The ECB decided to keep its policy interest rate unchanged and it eschewed any notion of joining the Federal Reserve and the Bank of Japan in another round of quantitative easing.
Meanwhile, the German constitutional court is presently considering the merits of a petition claiming that the ECB’s Outright Monetary Transactions (OMT) program is inconsistent with the German constitution’s limits on the Bundesbank’s participation in that program. The petition points out that the OMT program envisages that the ECB could buy unlimited amounts of Italian and Spanish government bonds with maturities of up to three years in order to keep government borrowing costs for those two countries at reasonable levels. Perhaps, then, it is understandable that the ECB is taking the view that it might be better to wait for a more propitious moment in the German political cycle before risking a renewed German controversy on any new ECB policy initiative.
While discretion might be the better part of valor for the ECB, it is not without its costs. Absent bold ECB policy action to get bank credit flowing again and to reduce private sector borrowing costs in the European periphery, it is difficult to see how the periphery can avoid sinking ever deeper into economic recession in the months ahead. After all, the European economic periphery is still being required to implement budget austerity, albeit at a more moderate pace than in 2012, within the straitjacket of the euro. And it is being required to do so at the same time that its external economic environment is deteriorating and that the euro is appreciating against the currencies of Europe’s main trade partners.
The ECB’s present passivity in the face of a distinct deflationary risk could complicate the European debt crisis. A prolonged period of deflation would make the European periphery’s efforts to restore order to its public finances all the more difficult since it would increase its real borrowing cost. Given the fact that countries in the European periphery are flirting with deflation if not already experiencing it, the ECB would be ignoring the risk of a deflationary trap for the European periphery at its peril.
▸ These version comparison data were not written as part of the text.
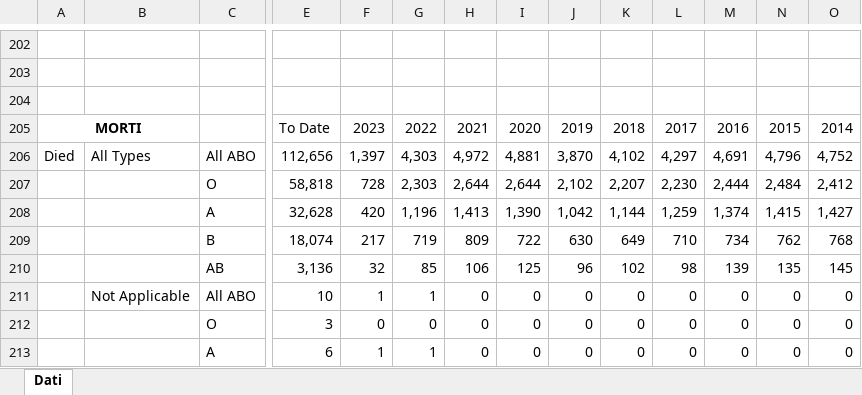
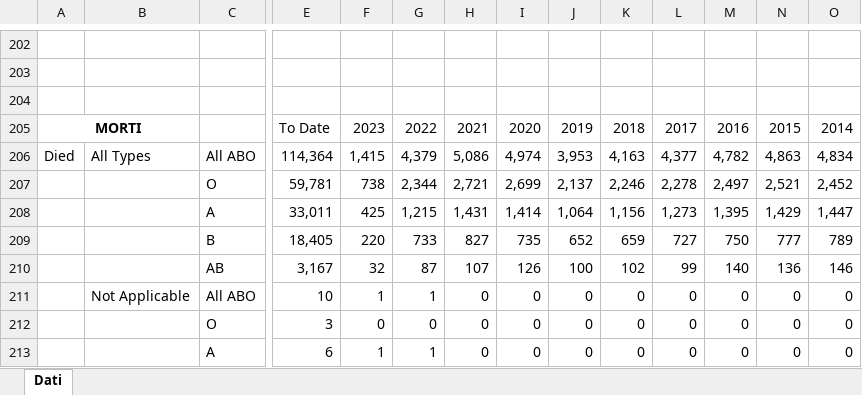
Before and after one commit to livias1726/PMCSN_Project, an Excel workbook: data/Data_Tansplants_US.xlsx, sheet Dati, drawn as a sheet; only a part is shown, gaps mark what is left out; values as stored, in another font and other column widths than the file's, no borders; removed rows and columns are numbered as before the commit, all else as after; rows hold the shown columns only; the diff covers the shown part only; the diff names each change by its address in the sheet, - before the commit and + after, or states it on an @@ line.

Commit message:
Modificati tassi di uscita OPTN. Risolto problema con i tassi totali.

```diff
--- a/data/Data_Tansplants_US.xlsx (sheet Dati)
+++ b/data/Data_Tansplants_US.xlsx (sheet Dati)
-row 206: Died | All Types | All ABO | 112,656 | 1,397 | 4,303 | 4,972 | 4,881 | 3,870 | 4,102 | 4,297 | 4,691 | 4,796 | 4,752
-row 207:  |  | O | 58,818 | 728 | 2,303 | 2,644 | 2,644 | 2,102 | 2,207 | 2,230 | 2,444 | 2,484 | 2,412
-row 208:  |  | A | 32,628 | 420 | 1,196 | 1,413 | 1,390 | 1,042 | 1,144 | 1,259 | 1,374 | 1,415 | 1,427
-row 209:  |  | B | 18,074 | 217 | 719 | 809 | 722 | 630 | 649 | 710 | 734 | 762 | 768
-row 210:  |  | AB | 3,136 | 32 | 85 | 106 | 125 | 96 | 102 | 98 | 139 | 135 | 145
+row 206: Died | All Types | All ABO | 114,364 | 1,415 | 4,379 | 5,086 | 4,974 | 3,953 | 4,163 | 4,377 | 4,782 | 4,863 | 4,834
+row 207:  |  | O | 59,781 | 738 | 2,344 | 2,721 | 2,699 | 2,137 | 2,246 | 2,278 | 2,497 | 2,521 | 2,452
+row 208:  |  | A | 33,011 | 425 | 1,215 | 1,431 | 1,414 | 1,064 | 1,156 | 1,273 | 1,395 | 1,429 | 1,447
+row 209:  |  | B | 18,405 | 220 | 733 | 827 | 735 | 652 | 659 | 727 | 750 | 777 | 789
+row 210:  |  | AB | 3,167 | 32 | 87 | 107 | 126 | 100 | 102 | 99 | 140 | 136 | 146
```
Also changed, not shown: 5 added rows, 5 removed rows, 70 edited cells and cell formats elsewhere in this sheet, formulas that keep their value.
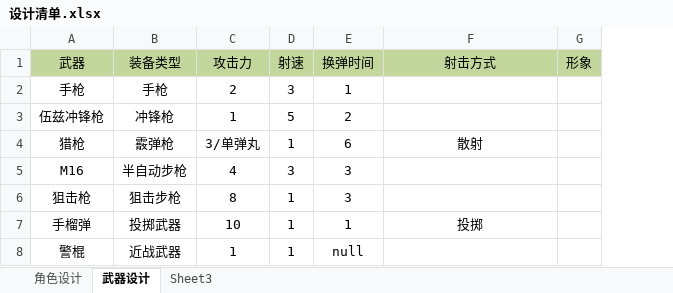
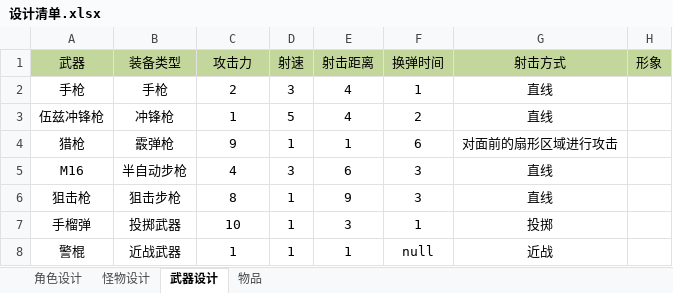
Before and after one commit to yy210014/KillingMore, an Excel workbook: document/设计清单.xlsx, sheet 武器设计, drawn as a sheet; values as stored, in another font and other column widths than the file's, no borders; addresses are those after the commit; the diff names each change by its address in the sheet, - before the commit and + after, or states it on an @@ line.

```diff
--- a/document/设计清单.xlsx (sheet 武器设计)
+++ b/document/设计清单.xlsx (sheet 武器设计)
-sheet tab: Sheet3
+sheet tab: 物品
+sheet tab: 怪物设计
+column E (射击距离), rows 2-8: 4 | 4 | 1 | 6 | 9 | 3 | 1
-G2:G3 (射击方式): (empty)
+G2:G3 (射击方式): 直线
-C4 (攻击力): 3/单弹丸
+C4 (攻击力): 9
-G4 (射击方式): 散射
+G4 (射击方式): 对面前的扇形区域进行攻击
-G5:G6 (射击方式): (empty)
+G5:G6 (射击方式): 直线
-G8 (射击方式): (empty)
+G8 (射击方式): 近战
```
Also changed, not shown: sheet 物品, 11 other files.
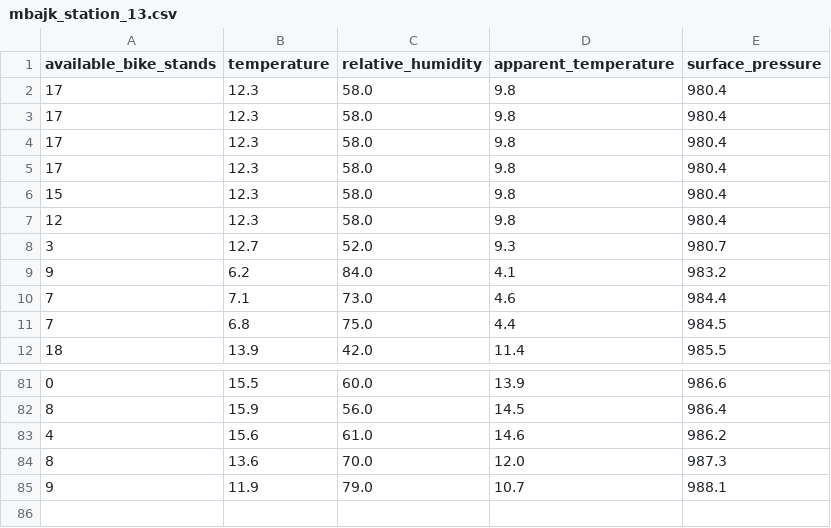
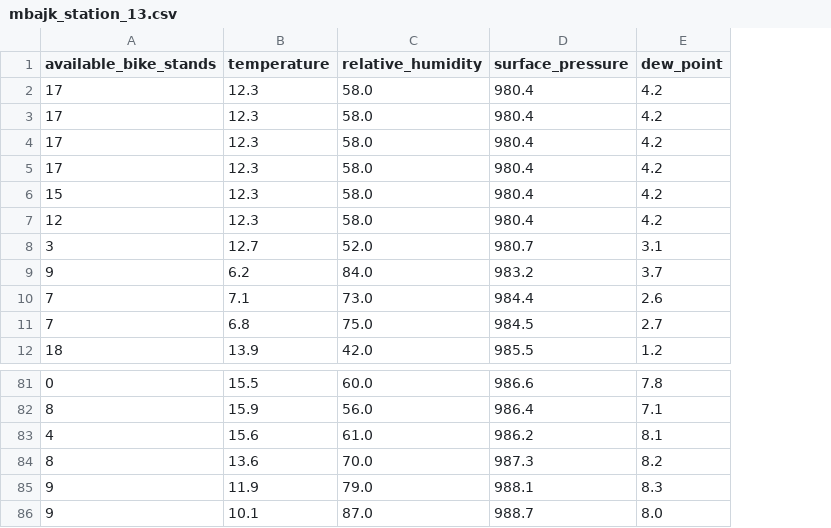
Before and after one commit to perkzen/mbajk-ml-web-service, a CSV file: data/processed/mbajk_station_13.csv, drawn as a sheet; only a part is shown, gaps mark what is left out; removed rows and columns are numbered as before the commit, all else as after; the diff names each change by its address in the sheet, - before the commit and + after, or states it on an @@ line.

```diff
--- a/data/processed/mbajk_station_13.csv
+++ b/data/processed/mbajk_station_13.csv
-column D (apparent_temperature), rows 2-12: 9.8 | 9.8 | 9.8 | 9.8 | 9.8 | 9.8 | 9.3 | 4.1 | 4.6 | 4.4 | 11.4; rows 81-85: 13.9 | 14.5 | 14.6 | 12.0 | 10.7
+column E (dew_point), rows 2-12: 4.2 | 4.2 | 4.2 | 4.2 | 4.2 | 4.2 | 3.1 | 3.7 | 2.6 | 2.7 | 1.2; rows 81-85: 7.8 | 7.1 | 8.1 | 8.2 | 8.3
+row 86: 9 | 10.1 | 87.0 | 988.7 | 8.0
```
Also changed, not shown: data/processed/mbajk_station_1.csv, data/processed/mbajk_station_10.csv, 25 other files.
A clear lesson from Japan’s two decades of struggling with deflation is that a central bank pays a very high price for falling behind the policy curve. Hopefully, that lesson will not be lost on the ECB and it will become more proactive in its policy decisionmaking once the German elections are out of the way.